EXERCISE GOAL: All lines holding the word "Member" should be located in the records and copied.

DATA TO PROCESS:
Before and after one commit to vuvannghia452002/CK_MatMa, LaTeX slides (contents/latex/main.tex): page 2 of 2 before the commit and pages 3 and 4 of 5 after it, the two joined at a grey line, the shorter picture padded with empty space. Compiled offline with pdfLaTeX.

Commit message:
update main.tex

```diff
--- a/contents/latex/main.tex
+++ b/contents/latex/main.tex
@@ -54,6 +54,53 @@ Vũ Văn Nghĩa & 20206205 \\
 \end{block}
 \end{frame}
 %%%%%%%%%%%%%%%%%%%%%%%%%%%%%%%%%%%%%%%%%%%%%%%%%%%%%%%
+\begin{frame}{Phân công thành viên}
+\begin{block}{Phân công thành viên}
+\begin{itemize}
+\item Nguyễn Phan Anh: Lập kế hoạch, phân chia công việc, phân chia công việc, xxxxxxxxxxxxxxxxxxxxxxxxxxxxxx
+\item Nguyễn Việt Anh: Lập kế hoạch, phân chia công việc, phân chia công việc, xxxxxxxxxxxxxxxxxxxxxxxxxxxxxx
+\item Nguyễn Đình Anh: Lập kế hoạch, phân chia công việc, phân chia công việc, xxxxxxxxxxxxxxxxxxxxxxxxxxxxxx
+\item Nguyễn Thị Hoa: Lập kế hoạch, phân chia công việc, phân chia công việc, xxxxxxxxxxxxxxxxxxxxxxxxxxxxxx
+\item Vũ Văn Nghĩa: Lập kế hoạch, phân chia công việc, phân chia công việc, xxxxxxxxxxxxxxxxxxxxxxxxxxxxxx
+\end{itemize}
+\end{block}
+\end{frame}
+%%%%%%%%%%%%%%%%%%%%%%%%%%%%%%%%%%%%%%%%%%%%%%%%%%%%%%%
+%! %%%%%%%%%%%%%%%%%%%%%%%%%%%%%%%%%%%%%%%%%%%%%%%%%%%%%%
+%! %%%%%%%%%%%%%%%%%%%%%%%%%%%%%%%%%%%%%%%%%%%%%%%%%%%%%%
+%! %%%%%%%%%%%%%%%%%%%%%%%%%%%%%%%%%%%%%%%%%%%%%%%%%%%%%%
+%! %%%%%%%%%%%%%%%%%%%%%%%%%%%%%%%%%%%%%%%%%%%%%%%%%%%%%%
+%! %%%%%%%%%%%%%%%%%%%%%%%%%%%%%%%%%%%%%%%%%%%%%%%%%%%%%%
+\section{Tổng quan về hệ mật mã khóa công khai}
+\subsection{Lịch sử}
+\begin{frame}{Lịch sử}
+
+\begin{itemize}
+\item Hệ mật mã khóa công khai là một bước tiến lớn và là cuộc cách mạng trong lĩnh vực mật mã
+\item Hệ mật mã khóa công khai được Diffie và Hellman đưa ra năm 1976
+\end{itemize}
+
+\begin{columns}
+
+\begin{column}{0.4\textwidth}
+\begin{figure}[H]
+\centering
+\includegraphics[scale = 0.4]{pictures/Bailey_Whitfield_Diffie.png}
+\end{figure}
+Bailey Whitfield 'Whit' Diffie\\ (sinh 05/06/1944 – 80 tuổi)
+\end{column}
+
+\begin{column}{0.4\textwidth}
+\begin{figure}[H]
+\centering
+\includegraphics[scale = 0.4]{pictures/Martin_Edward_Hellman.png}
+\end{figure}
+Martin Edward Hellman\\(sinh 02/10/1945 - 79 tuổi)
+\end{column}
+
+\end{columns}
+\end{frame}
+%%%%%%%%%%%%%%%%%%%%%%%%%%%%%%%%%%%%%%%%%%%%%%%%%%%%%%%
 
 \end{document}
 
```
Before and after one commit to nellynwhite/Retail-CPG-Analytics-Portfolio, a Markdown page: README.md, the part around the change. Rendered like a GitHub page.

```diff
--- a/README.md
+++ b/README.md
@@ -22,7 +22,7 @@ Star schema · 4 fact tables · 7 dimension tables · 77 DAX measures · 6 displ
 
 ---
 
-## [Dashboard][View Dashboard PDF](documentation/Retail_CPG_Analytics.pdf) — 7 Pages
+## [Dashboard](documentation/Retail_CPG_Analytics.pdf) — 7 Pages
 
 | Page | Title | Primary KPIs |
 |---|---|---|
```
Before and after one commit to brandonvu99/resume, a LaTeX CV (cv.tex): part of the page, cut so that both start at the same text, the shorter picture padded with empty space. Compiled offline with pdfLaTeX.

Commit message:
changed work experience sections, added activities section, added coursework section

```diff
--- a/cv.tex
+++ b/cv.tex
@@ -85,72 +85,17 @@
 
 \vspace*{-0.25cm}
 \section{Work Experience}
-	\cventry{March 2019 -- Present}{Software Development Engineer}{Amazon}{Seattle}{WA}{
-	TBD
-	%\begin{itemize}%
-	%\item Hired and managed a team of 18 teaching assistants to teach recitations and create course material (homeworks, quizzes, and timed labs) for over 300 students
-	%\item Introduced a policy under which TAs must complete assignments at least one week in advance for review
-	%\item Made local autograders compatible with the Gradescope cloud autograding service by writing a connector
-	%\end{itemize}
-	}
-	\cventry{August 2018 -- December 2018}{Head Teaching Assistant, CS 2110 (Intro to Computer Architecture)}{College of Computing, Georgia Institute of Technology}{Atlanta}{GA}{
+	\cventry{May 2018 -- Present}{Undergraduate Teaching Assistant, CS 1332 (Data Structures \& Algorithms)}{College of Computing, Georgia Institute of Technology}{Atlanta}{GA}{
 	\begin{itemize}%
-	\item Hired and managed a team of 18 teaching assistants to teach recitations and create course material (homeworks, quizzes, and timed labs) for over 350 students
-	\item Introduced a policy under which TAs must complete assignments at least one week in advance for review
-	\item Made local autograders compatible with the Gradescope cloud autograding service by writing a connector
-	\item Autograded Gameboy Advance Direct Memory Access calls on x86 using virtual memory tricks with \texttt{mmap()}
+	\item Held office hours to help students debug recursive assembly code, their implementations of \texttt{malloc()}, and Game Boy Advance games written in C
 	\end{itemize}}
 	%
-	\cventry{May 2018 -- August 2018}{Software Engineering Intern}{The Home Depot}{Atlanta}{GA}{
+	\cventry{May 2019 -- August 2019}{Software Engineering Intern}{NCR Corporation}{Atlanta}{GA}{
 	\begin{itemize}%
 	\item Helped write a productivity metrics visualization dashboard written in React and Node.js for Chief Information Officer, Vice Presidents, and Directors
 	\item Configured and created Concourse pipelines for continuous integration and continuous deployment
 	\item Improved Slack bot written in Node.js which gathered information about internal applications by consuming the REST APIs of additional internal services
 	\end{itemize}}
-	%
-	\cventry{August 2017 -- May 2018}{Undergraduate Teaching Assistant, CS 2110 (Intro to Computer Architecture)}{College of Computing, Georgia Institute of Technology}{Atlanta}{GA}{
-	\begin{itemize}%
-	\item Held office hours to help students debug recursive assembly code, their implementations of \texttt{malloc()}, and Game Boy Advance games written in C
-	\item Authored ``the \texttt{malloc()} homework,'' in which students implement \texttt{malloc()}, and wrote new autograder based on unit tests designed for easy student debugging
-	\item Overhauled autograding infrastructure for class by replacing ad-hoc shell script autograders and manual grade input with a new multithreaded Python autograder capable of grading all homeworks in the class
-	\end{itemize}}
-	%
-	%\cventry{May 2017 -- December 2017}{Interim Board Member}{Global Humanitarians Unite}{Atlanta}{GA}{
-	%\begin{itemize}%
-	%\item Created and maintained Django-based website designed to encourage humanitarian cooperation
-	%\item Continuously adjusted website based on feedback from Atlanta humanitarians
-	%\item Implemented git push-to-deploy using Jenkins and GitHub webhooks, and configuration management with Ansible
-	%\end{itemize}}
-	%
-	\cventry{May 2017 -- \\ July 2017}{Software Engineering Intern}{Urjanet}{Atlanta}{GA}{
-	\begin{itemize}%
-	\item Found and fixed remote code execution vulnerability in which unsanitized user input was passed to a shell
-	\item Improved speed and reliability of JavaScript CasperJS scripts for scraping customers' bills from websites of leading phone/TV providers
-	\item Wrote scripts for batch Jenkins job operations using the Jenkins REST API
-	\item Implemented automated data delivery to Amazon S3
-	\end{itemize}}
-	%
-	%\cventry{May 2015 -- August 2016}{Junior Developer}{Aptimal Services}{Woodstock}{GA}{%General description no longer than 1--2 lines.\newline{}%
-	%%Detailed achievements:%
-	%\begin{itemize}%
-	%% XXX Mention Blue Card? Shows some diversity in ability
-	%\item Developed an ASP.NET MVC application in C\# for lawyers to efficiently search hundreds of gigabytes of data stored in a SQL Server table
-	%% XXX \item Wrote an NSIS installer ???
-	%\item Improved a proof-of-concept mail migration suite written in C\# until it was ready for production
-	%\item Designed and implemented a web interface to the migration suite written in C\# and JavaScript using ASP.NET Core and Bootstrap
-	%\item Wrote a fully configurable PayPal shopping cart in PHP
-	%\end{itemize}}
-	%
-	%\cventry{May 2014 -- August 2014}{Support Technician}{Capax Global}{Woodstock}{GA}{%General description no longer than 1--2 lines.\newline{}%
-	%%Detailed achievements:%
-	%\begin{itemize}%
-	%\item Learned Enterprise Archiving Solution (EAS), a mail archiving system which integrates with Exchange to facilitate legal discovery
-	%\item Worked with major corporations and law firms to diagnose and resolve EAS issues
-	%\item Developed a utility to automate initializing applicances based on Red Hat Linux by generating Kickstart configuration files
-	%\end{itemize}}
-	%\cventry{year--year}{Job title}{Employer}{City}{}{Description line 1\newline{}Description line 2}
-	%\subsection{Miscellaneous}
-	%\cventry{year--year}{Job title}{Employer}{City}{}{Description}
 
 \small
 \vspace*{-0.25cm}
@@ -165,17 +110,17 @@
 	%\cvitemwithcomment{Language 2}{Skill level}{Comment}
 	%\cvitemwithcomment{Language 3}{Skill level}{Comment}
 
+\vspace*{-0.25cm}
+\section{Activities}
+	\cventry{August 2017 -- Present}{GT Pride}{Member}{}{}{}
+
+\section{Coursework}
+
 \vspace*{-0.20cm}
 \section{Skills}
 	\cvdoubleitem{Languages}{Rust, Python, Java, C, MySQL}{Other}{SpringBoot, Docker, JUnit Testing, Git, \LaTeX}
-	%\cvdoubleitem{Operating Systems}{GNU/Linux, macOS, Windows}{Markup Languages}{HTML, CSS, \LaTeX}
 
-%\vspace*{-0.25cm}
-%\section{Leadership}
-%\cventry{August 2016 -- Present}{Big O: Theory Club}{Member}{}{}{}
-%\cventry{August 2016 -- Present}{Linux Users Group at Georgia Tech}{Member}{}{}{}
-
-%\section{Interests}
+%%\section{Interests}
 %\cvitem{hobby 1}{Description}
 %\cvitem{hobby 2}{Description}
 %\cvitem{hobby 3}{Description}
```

ANSWER BOX:
-	%\cventry{May 2017 -- December 2017}{Interim Board Member}{Global Humanitarians Unite}{Atlanta}{GA}{
+	\cventry{August 2017 -- Present}{GT Pride}{Member}{}{}{}
-%\cventry{August 2016 -- Present}{Big O: Theory Club}{Member}{}{}{}
-%\cventry{August 2016 -- Present}{Linux Users Group at Georgia Tech}{Member}{}{}{}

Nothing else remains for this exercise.